**ACTIVITY**
Scan the records for the string "about", then copy each line that has it.
--- START ---
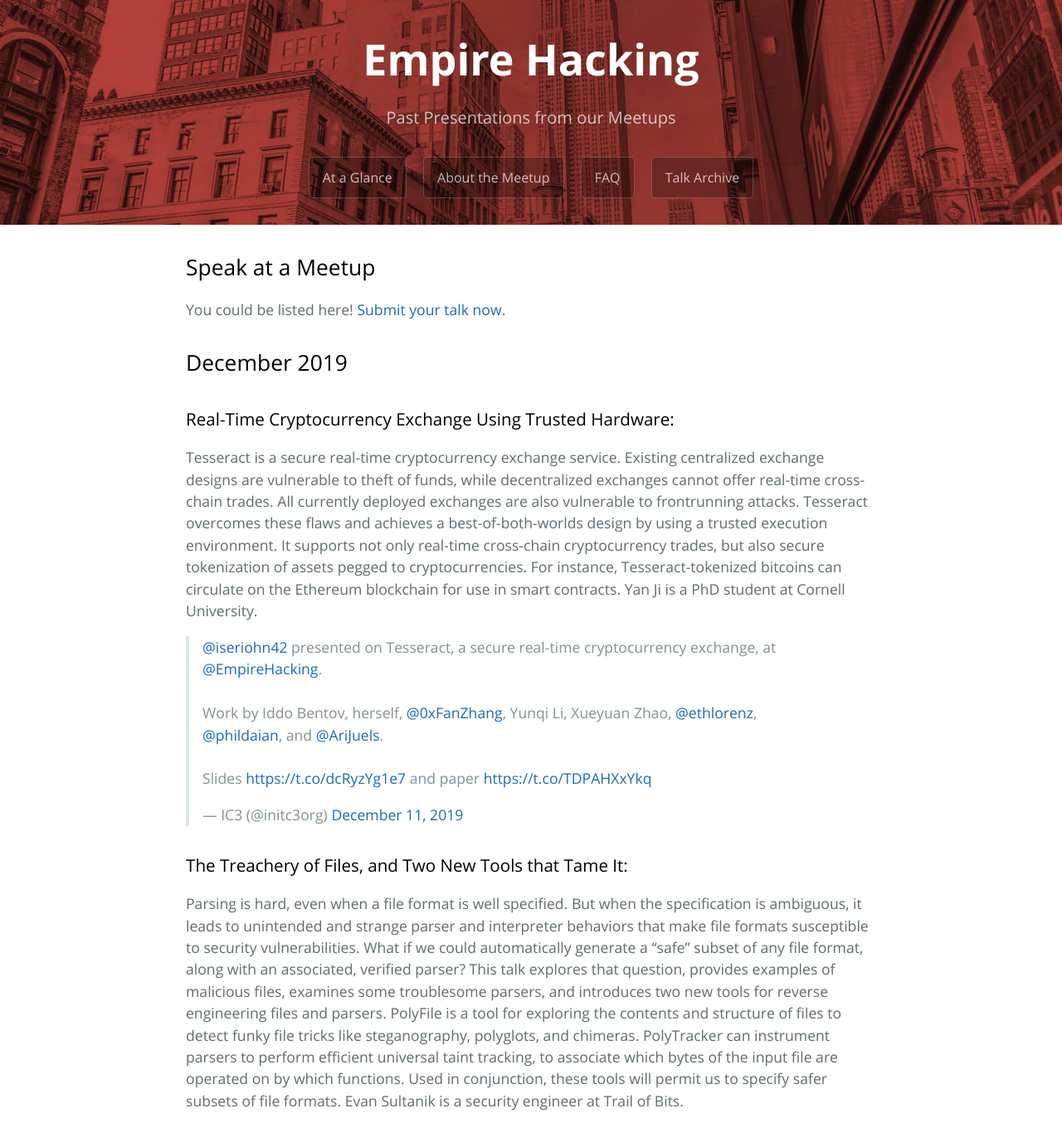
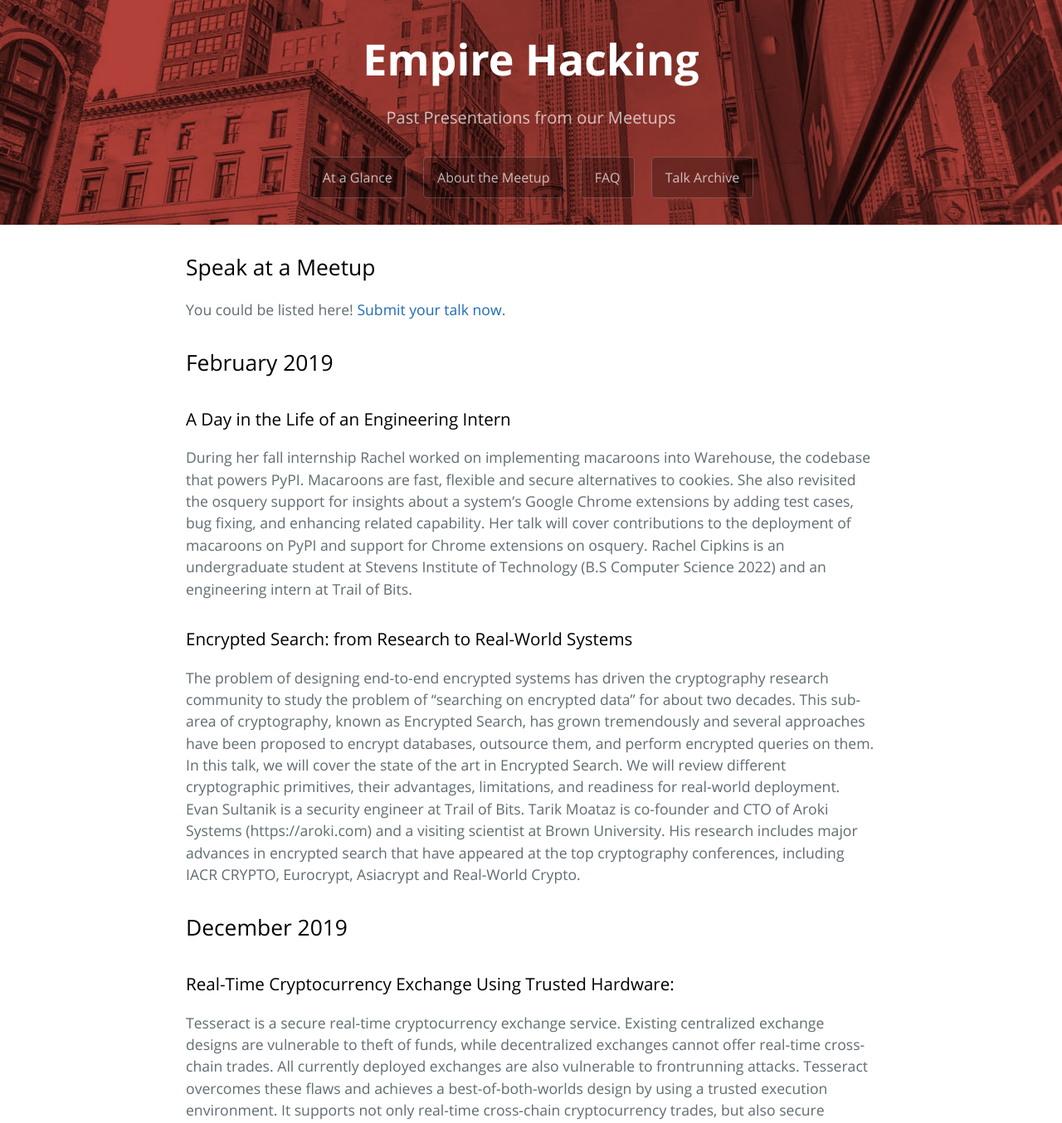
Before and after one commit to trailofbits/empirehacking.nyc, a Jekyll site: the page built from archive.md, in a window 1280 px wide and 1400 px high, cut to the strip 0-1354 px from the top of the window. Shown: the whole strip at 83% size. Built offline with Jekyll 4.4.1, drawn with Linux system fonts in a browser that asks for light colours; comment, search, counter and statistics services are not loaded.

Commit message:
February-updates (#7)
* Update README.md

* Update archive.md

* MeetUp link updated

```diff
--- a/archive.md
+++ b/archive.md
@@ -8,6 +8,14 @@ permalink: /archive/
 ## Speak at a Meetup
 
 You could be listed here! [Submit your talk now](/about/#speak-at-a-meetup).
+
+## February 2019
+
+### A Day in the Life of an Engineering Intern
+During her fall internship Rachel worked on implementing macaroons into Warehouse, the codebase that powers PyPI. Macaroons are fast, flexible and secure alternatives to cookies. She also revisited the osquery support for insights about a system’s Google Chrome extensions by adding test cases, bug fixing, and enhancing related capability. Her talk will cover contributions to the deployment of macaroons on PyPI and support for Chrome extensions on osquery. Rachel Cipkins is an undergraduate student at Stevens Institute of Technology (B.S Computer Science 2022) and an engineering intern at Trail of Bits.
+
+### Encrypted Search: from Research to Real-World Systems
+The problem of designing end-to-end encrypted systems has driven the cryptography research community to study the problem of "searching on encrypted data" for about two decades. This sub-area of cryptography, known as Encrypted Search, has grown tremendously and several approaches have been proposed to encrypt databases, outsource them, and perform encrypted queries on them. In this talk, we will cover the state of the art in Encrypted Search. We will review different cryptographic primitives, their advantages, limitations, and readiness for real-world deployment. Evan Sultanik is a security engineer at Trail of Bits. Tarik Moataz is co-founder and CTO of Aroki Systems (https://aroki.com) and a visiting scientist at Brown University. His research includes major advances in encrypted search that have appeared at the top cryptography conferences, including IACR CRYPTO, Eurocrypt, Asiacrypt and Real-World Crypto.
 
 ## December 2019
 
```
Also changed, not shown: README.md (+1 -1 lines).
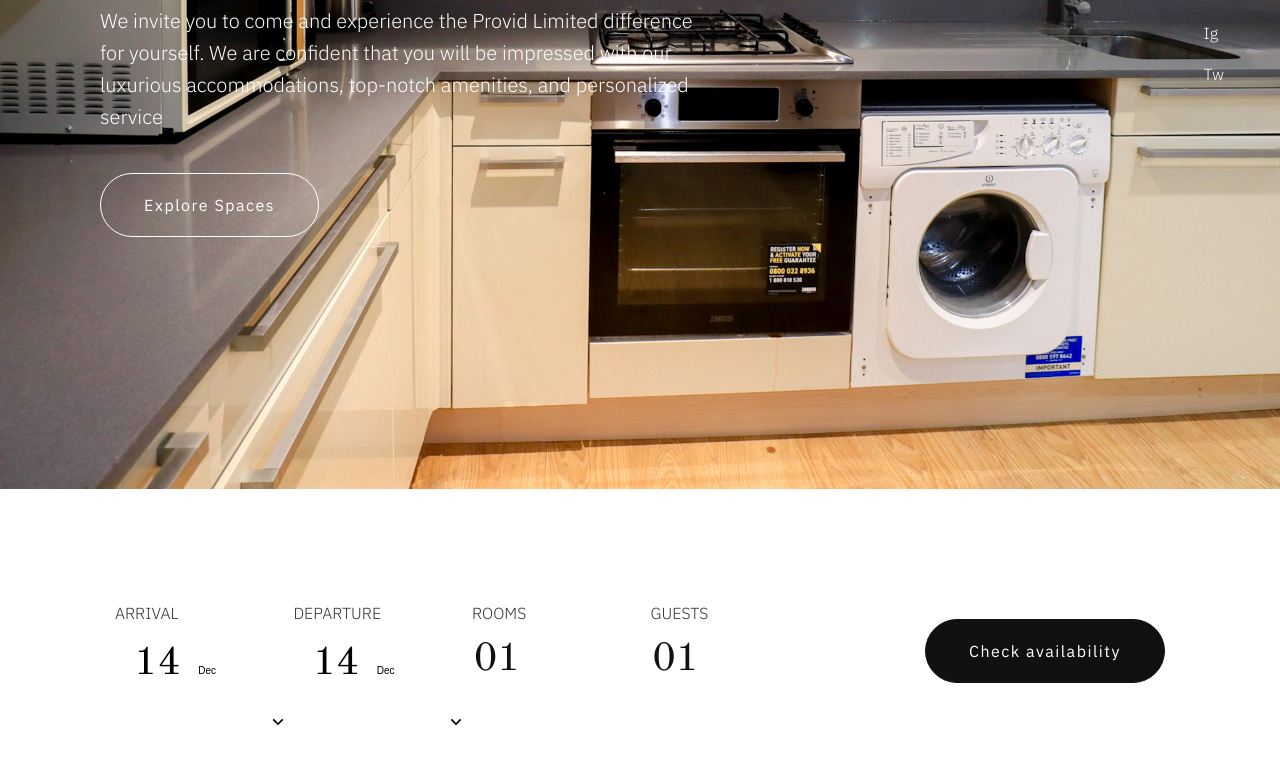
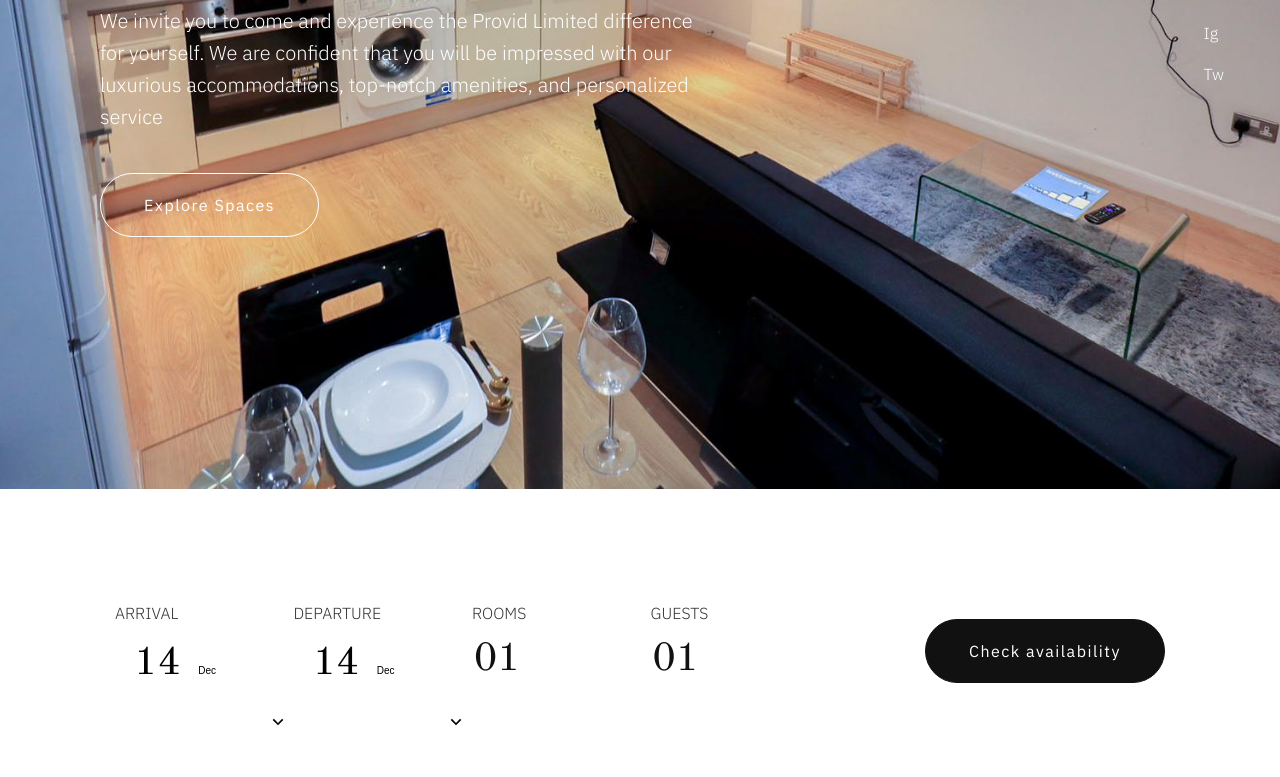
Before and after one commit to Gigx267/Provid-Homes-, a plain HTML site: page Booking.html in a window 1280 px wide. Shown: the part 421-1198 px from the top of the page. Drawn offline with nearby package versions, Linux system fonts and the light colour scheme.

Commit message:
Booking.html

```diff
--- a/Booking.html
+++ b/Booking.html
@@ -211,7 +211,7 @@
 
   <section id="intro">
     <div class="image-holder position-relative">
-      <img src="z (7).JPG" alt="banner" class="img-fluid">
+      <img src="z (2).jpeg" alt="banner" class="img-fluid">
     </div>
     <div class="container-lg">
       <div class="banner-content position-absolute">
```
--- END ---
**RESULT OF THIS EXERCISE**
 You could be listed here! [Submit your talk now](/about/#speak-at-a-meetup).
+During her fall internship Rachel worked on implementing macaroons into Warehouse, the codebase that powers PyPI. Macaroons are fast, flexible and secure alternatives to cookies. She also revisited the osquery support for insights about a system’s Google Chrome extensions by adding test cases, bug fixing, and enhancing related capability. Her talk will cover contributions to the deployment of macaroons on PyPI and support for Chrome extensions on osquery. Rachel Cipkins is an undergraduate student at Stevens Institute of Technology (B.S Computer Science 2022) and an engineering intern at Trail of Bits.
+The problem of designing end-to-end encrypted systems has driven the cryptography research community to study the problem of "searching on encrypted data" for about two decades. This sub-area of cryptography, known as Encrypted Search, has grown tremendously and several approaches have been proposed to encrypt databases, outsource them, and perform encrypted queries on them. In this talk, we will cover the state of the art in Encrypted Search. We will review different cryptographic primitives, their advantages, limitations, and readiness for real-world deployment. Evan Sultanik is a security engineer at Trail of Bits. Tarik Moataz is co-founder and CTO of Aroki Systems (https://aroki.com) and a visiting scientist at Brown University. His research includes major advances in encrypted search that have appeared at the top cryptography conferences, including IACR CRYPTO, Eurocrypt, Asiacrypt and Real-World Crypto.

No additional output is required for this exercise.